-- What the task requires --
Every record is to be returned as written, with no omissions.

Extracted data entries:
########

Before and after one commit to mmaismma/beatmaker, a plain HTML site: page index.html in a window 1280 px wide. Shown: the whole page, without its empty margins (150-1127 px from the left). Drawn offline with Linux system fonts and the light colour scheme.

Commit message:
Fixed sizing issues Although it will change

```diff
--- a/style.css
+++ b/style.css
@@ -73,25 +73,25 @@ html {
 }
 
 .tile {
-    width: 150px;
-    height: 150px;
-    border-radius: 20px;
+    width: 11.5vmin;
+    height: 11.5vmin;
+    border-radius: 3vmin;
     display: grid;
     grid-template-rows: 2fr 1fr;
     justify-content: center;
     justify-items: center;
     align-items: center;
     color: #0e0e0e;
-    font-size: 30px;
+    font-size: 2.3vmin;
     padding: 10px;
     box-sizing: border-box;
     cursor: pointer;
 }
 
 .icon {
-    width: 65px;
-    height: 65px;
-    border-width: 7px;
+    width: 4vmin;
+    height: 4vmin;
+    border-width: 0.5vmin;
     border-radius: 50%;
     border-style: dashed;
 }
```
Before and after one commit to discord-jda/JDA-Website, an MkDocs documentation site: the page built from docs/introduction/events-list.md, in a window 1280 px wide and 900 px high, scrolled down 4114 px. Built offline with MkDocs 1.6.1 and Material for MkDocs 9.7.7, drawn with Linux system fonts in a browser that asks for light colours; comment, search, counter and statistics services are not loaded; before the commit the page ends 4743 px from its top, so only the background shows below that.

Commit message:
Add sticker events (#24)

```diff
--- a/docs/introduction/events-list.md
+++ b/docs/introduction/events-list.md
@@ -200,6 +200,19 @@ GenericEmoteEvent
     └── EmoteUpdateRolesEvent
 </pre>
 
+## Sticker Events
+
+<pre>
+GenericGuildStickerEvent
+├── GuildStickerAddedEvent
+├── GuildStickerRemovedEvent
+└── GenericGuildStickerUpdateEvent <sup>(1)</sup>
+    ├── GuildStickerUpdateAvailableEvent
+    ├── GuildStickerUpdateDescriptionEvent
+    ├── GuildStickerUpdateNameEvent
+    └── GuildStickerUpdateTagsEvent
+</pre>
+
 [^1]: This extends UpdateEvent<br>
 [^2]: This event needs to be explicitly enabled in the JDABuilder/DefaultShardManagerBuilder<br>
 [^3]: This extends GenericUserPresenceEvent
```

########

-- Response to the exercise --
Before and after one commit to mmaismma/beatmaker, a plain HTML site: page index.html in a window 1280 px wide. Shown: the whole page, without its empty margins (150-1127 px from the left). Drawn offline with Linux system fonts and the light colour scheme.

Commit message:
Fixed sizing issues Although it will change

```diff
--- a/style.css
+++ b/style.css
@@ -73,25 +73,25 @@ html {
 }
 
 .tile {
-    width: 150px;
-    height: 150px;
-    border-radius: 20px;
+    width: 11.5vmin;
+    height: 11.5vmin;
+    border-radius: 3vmin;
     display: grid;
     grid-template-rows: 2fr 1fr;
     justify-content: center;
     justify-items: center;
     align-items: center;
     color: #0e0e0e;
-    font-size: 30px;
+    font-size: 2.3vmin;
     padding: 10px;
     box-sizing: border-box;
     cursor: pointer;
 }
 
 .icon {
-    width: 65px;
-    height: 65px;
-    border-width: 7px;
+    width: 4vmin;
+    height: 4vmin;
+    border-width: 0.5vmin;
     border-radius: 50%;
     border-style: dashed;
 }
```
Before and after one commit to discord-jda/JDA-Website, an MkDocs documentation site: the page built from docs/introduction/events-list.md, in a window 1280 px wide and 900 px high, scrolled down 4114 px. Built offline with MkDocs 1.6.1 and Material for MkDocs 9.7.7, drawn with Linux system fonts in a browser that asks for light colours; comment, search, counter and statistics services are not loaded; before the commit the page ends 4743 px from its top, so only the background shows below that.

Commit message:
Add sticker events (#24)

```diff
--- a/docs/introduction/events-list.md
+++ b/docs/introduction/events-list.md
@@ -200,6 +200,19 @@ GenericEmoteEvent
     └── EmoteUpdateRolesEvent
 </pre>
 
+## Sticker Events
+
+<pre>
+GenericGuildStickerEvent
+├── GuildStickerAddedEvent
+├── GuildStickerRemovedEvent
+└── GenericGuildStickerUpdateEvent <sup>(1)</sup>
+    ├── GuildStickerUpdateAvailableEvent
+    ├── GuildStickerUpdateDescriptionEvent
+    ├── GuildStickerUpdateNameEvent
+    └── GuildStickerUpdateTagsEvent
+</pre>
+
 [^1]: This extends UpdateEvent<br>
 [^2]: This event needs to be explicitly enabled in the JDABuilder/DefaultShardManagerBuilder<br>
 [^3]: This extends GenericUserPresenceEvent
```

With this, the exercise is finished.